I spent way too long staring at screens like this. (Screenshot: Kotaku, Anthem)

Rubber banding, in which game sequences slow down, stutter, or even repeat, was also a problem throughout the weekend. By Saturday night, on Xbox One at least, the game was more or less impossible to play even when I managed to successfully avoid getting trapped in loading screens. Some players also experienced enemies disappearing mid-combat only to randomly re-appear later on.

Other players still had trouble accessing the demo, or never got the link for a special code that could be used to invite up to four friends to play the game with them. There were also problems with new Javelins not unlocking after players leveled up. Though BioWare eventually fixed the issue, late Sunday just before the demo was set to end, the studio decided to unlock all four Javelin classes for every player.

Despite playing very much like a beta testing session, the weekend wasn’t pitched as one. Instead, the demo was marketed as a “VIP” bonus for people who pre-ordered Anthem or were either paid EA Access or Origin Access subscribers. Everyone else would have to wait until the “open” demo is available the weekend of February 2.

Michael Gamble, the game’s lead producer, also announced that the game had gone “Gold,” meaning it had passed certification for things like bugs on both Xbox One and PS4, just a couple days prior to the demo going live. The confusion over whether or not players were signing up to get a sneak peak at a finished game or test out the server load wasn’t helped by the fact that many EA games now have multiple release dates, Anthem included.

It officially launches on February 22, but is actually available on February 15, three weeks from now, for anyone who subscribes to EA Access or Origins Access.
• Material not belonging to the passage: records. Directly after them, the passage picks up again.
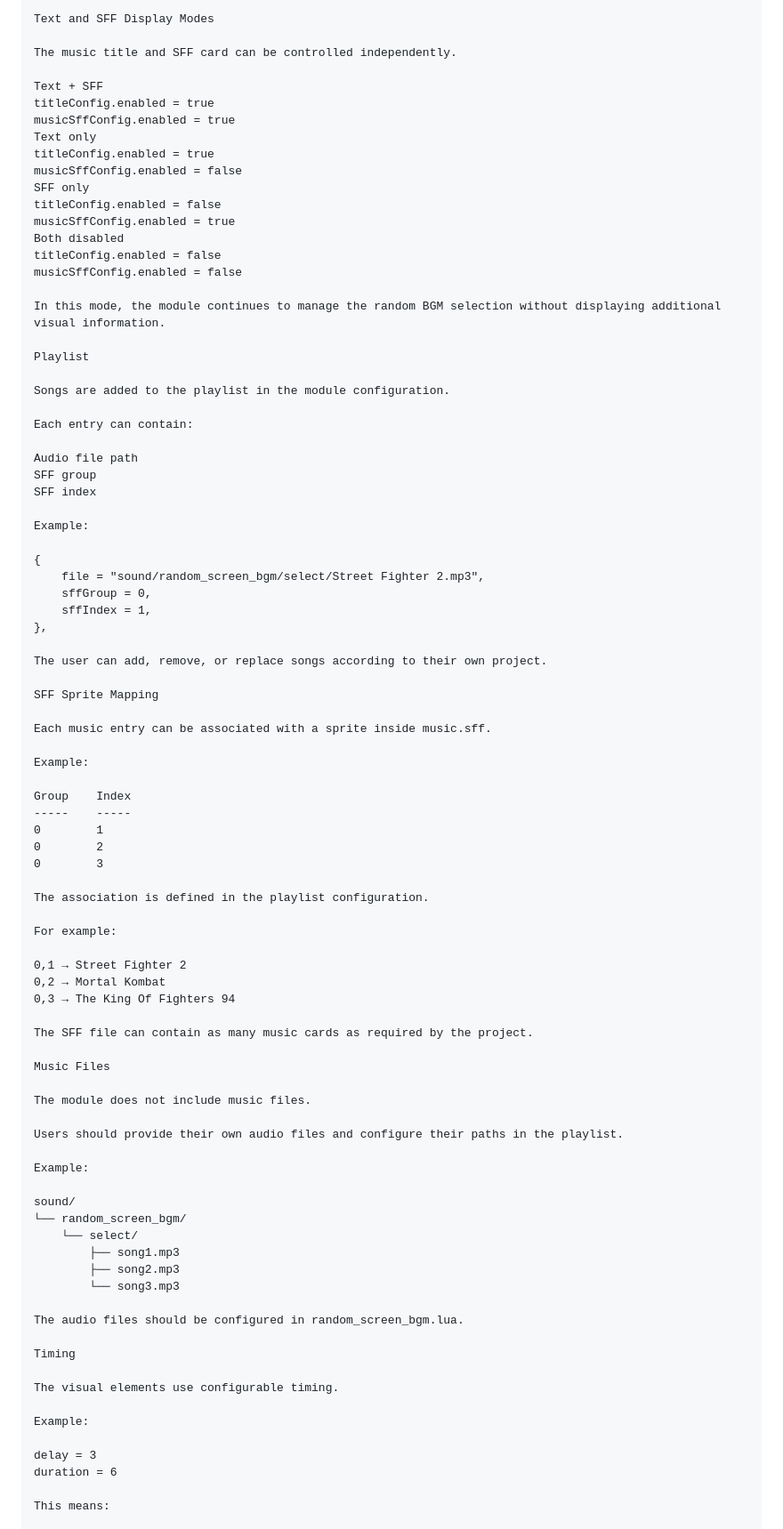
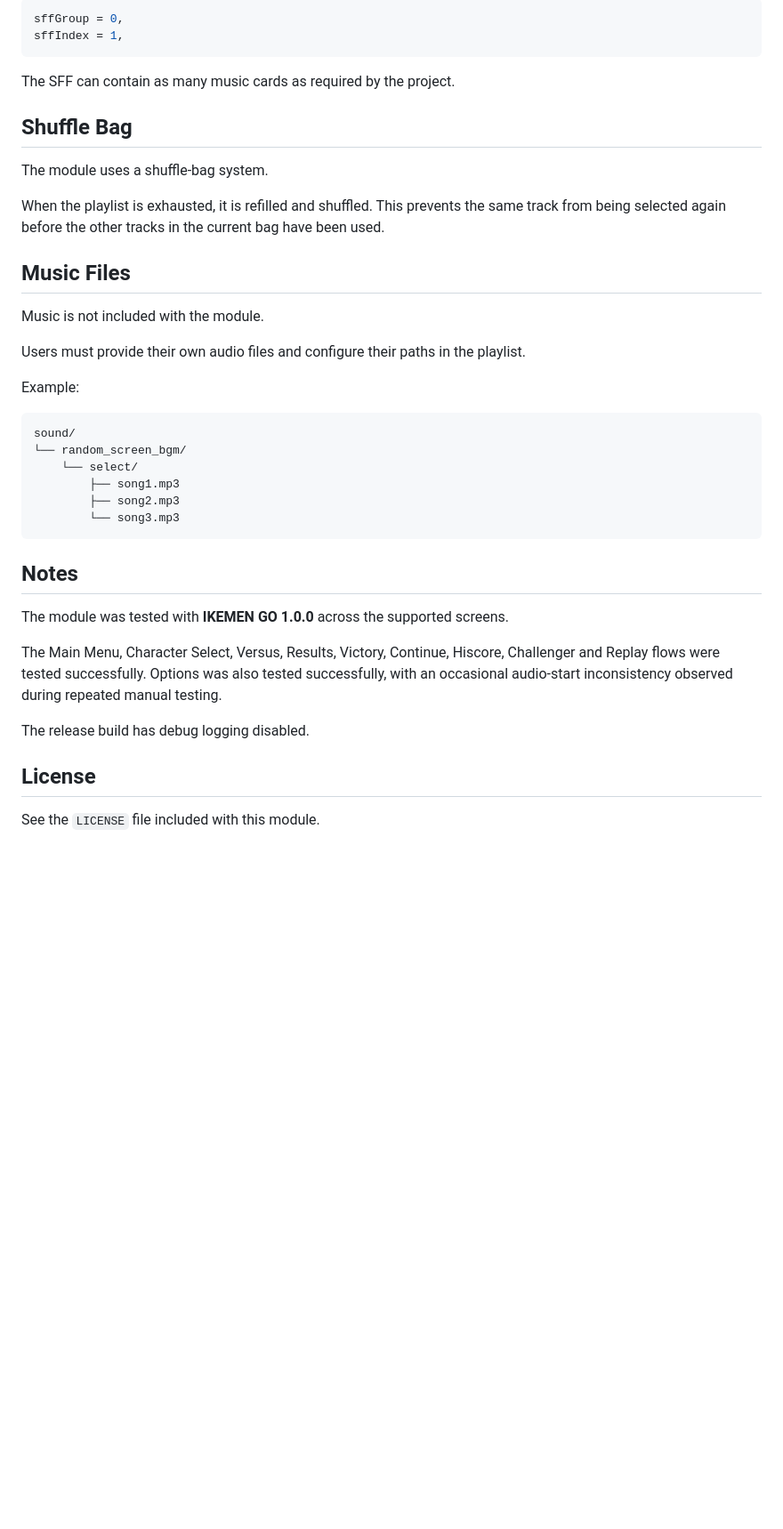
Before and after one commit to sitethecrab-star/IKEMEN-GO, a Markdown page: Random-Screen-BGM/README.md, the part around one of its changes. Shown at 89% size. GitHub-like rendering; blank space fills up the shorter version.

Commit message:
Update Random Screen BGM documentation

````diff
--- a/Random-Screen-BGM/README.md
+++ b/Random-Screen-BGM/README.md
@@ -135,90 +173,43 @@ This displays the artwork at its original 1280×720 resolution.
 
-Text and SFF Display Modes
+```lua
+sffGroup = 0,
+sffIndex = 1,
+```
 
-The music title and SFF card can be controlled independently.
+The SFF can contain as many music cards as required by the project.
 
-Text + SFF
-titleConfig.enabled = true
-musicSffConfig.enabled = true
-Text only
-titleConfig.enabled = true
-musicSffConfig.enabled = false
-SFF only
-titleConfig.enabled = false
-musicSffConfig.enabled = true
-Both disabled
-titleConfig.enabled = false
-musicSffConfig.enabled = false
+## Shuffle Bag
 
-In this mode, the module continues to manage the random BGM selection without displaying additional visual information.
+The module uses a shuffle-bag system.
 
-Playlist
+When the playlist is exhausted, it is refilled and shuffled. This prevents the same track from being selected again before the other tracks in the current bag have been used.
 
-Songs are added to the playlist in the module configuration.
+## Music Files
 
-Each entry can contain:
+Music is not included with the module.
 
-Audio file path
-SFF group
-SFF index
+Users must provide their own audio files and configure their paths in the playlist.
 
 Example:
 
-{
-    file = "sound/random_screen_bgm/select/Street Fighter 2.mp3",
-    sffGroup = 0,
-    sffIndex = 1,
-},
-
-The user can add, remove, or replace songs according to their own project.
-
-SFF Sprite Mapping
-
-Each music entry can be associated with a sprite inside music.sff.
-
-Example:
-
-Group    Index
------    -----
-0        1
-0        2
-0        3
-
-The association is defined in the playlist configuration.
-
-For example:
-
-0,1 → Street Fighter 2
-0,2 → Mortal Kombat
-0,3 → The King Of Fighters 94
-
-The SFF file can contain as many music cards as required by the project.
-
-Music Files
-
-The module does not include music files.
-
-Users should provide their own audio files and configure their paths in the playlist.
-
-Example:
-
+```text
 sound/
 └── random_screen_bgm/
     └── select/
         ├── song1.mp3
         ├── song2.mp3
         └── song3.mp3
+```
 
-The audio files should be configured in random_screen_bgm.lua.
+## Notes
 
-Timing
+The module was tested with **IKEMEN GO 1.0.0** across the supported screens.
 
-The visual elements use configurable timing.
+The Main Menu, Character Select, Versus, Results, Victory, Continue, Hiscore, Challenger and Replay flows were tested successfully. Options was also tested successfully, with an occasional audio-start inconsistency observed during repeated manual testing.
 
-Example:
+The release build has debug logging disabled.
 
-delay = 3
-duration = 6
+## License
 
-This means:
+See the `LICENSE` file included with this module.
 
````
Also changed, not shown: other parts of Random-Screen-BGM/README.md (+124 -103 lines).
BioWare’s head of live service, Chad Robertson, published a post on the company’s blog late Saturday apologizing for the demo’s problems, stressing that contrary to speculation on social media and the game’s subreddit, none of them stemmed from a lack of servers. “We appreciate everyone’s patience and sincerely apologise for those who have had issues getting into the game,” he wrote, calling out the overall connectivity issues, bugs preventing people from gaining access to the demo, and infinite load screens in particular.
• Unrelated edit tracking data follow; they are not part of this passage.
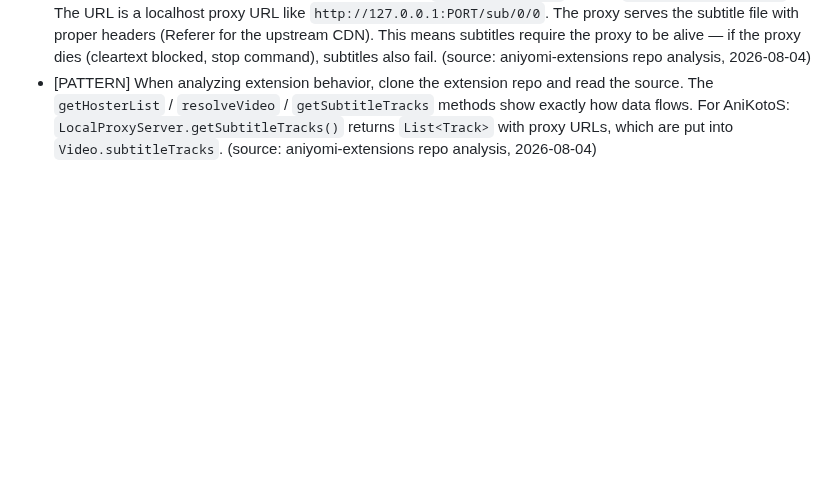
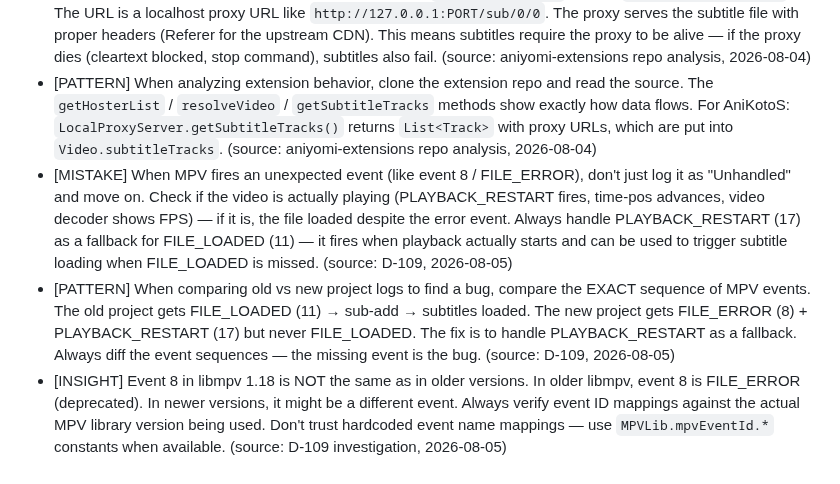
Before and after one commit to testplay-byte/ANI-KUTA, a Markdown page: AGENT-CONTEXT/memory/lessons-learned.md, the part around the change. GitHub-like rendering; blank space fills up the shorter version.

Commit message:
docs: D-109 + lessons (PLAYBACK_RESTART fallback for subtitles)

```diff
--- a/AGENT-CONTEXT/memory/lessons-learned.md
+++ b/AGENT-CONTEXT/memory/lessons-learned.md
@@ -120,3 +120,6 @@
 - [PATTERN] When an extension provides data (subtitles, audio tracks) in the `Video` object, carry that data DIRECTLY through the navigation flow (WatchKey/WatchRequest) — don't rely on a registry lookup. The registry lookup can fail (URL mismatch, key blank, registry cleared). The old project carries `subtitleTracks` directly in `WatchRequest`; the new project initially relied on registry lookup and subtitles were lost. Fix: add fields to `ResolvedVideo` (flat type) + `WatchKey`, serialize/deserialize, pass through the navigation callback. (source: D-101, 2026-08-04)
 - [INSIGHT] The AniKotoS extension provides subtitles as `Track(url, lang)` pairs in `Video.subtitleTracks`. The URL is a localhost proxy URL like `http://127.0.0.1:PORT/sub/0/0`. The proxy serves the subtitle file with proper headers (Referer for the upstream CDN). This means subtitles require the proxy to be alive — if the proxy dies (cleartext blocked, stop command), subtitles also fail. (source: aniyomi-extensions repo analysis, 2026-08-04)
 - [PATTERN] When analyzing extension behavior, clone the extension repo and read the source. The `getHosterList` / `resolveVideo` / `getSubtitleTracks` methods show exactly how data flows. For AniKotoS: `LocalProxyServer.getSubtitleTracks()` returns `List<Track>` with proxy URLs, which are put into `Video.subtitleTracks`. (source: aniyomi-extensions repo analysis, 2026-08-04)
+- [MISTAKE] When MPV fires an unexpected event (like event 8 / FILE_ERROR), don't just log it as "Unhandled" and move on. Check if the video is actually playing (PLAYBACK_RESTART fires, time-pos advances, video decoder shows FPS) — if it is, the file loaded despite the error event. Always handle PLAYBACK_RESTART (17) as a fallback for FILE_LOADED (11) — it fires when playback actually starts and can be used to trigger subtitle loading when FILE_LOADED is missed. (source: D-109, 2026-08-05)
+- [PATTERN] When comparing old vs new project logs to find a bug, compare the EXACT sequence of MPV events. The old project gets FILE_LOADED (11) → sub-add → subtitles loaded. The new project gets FILE_ERROR (8) + PLAYBACK_RESTART (17) but never FILE_LOADED. The fix is to handle PLAYBACK_RESTART as a fallback. Always diff the event sequences — the missing event is the bug. (source: D-109, 2026-08-05)
+- [INSIGHT] Event 8 in libmpv 1.18 is NOT the same as in older versions. In older libmpv, event 8 is FILE_ERROR (deprecated). In newer versions, it might be a different event. Always verify event ID mappings against the actual MPV library version being used. Don't trust hardcoded event name mappings — use `MPVLib.mpvEventId.*` constants when available. (source: D-109 investigation, 2026-08-05)
```
Also changed, not shown: AGENT-CONTEXT/memory/decisions.md (+9 -0 lines).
According to Robertson, the studio had only seen the infinite load screen problem in isolated cases previously and thought the issue had been addressed. “Unfortunately, the problem is exacerbated in the real-world where differences with player’s ISPs and home networks introduce new behaviour,” he wrote, adding that it would be a “difficult one” to fix.

BioWare has also said that the demo was an older build of the game that didn’t include some of the bug fixes the team has made in recent weeks. Late Sunday night, BioWare announced on Twitter that details on improvements coming to the game in time for next weekend’s demo would be announced sometime on Monday.


  • I managed to get on over the weekend. Played on my 1X. First load in did not work. Re-booted and sadly it did work. Game is nothing I will be coming back to. Suits run out of power??? Can’t fly continuously. Controls are sloppy. Run of the mill enemies are tiny – I have a 75″ 4k tv and could hardly make them out.
    This reeks of Evolve all over again. A brave attempt, but probably should not have.
    All ready uninstalled and the only Anthem I want to hear is by Greta Van Fleet!

    • The suits overheat, but there are ways to cool them down. That could mean hovering for a few seconds, or flying through water, or something like that. Done right, you can fly for a long time. Some builds are based around staying airborne, and from what I’ve seen its very effective.

      But no, its not an infinite resource, it needs managing. You may also find that the gear you had wasn’t helping very much. Gear has perk’s and some of those enhance flying, cooldown rates, etc. They wouldn’t have a lot of high end gear in the demo so don’t write if off just yet.

      Still, if the game didn’t capture your attention, so be it. It wont be for every one.

  • According to Robertson, the studio had only seen the infinite load screen problem in isolated cases previously and thought the issue had been addressed. “Unfortunately, the problem is exacerbated in the real-world where differences with player’s ISPs and home networks introduce new behaviour,” he wrote, adding that it would be a “difficult one” to fix.

    This is, hands-down, the most concerning part about the whole fiasco. They thought they’d nailed this one (despite it also apparently affecting a number of BF V players for the last three months, unfixed).

    They’re blaming customer-side networking. That’s a bad, bad, bad sign. My concern is they try to get it working for an ‘acceptable’ number of ISP/network configurations, then everyone else is shit out of luck. “Sucks to be you guys.” That’s not OK, but seems depressingly likely with these kind of disclaimer comments coming out of Bioware/EA.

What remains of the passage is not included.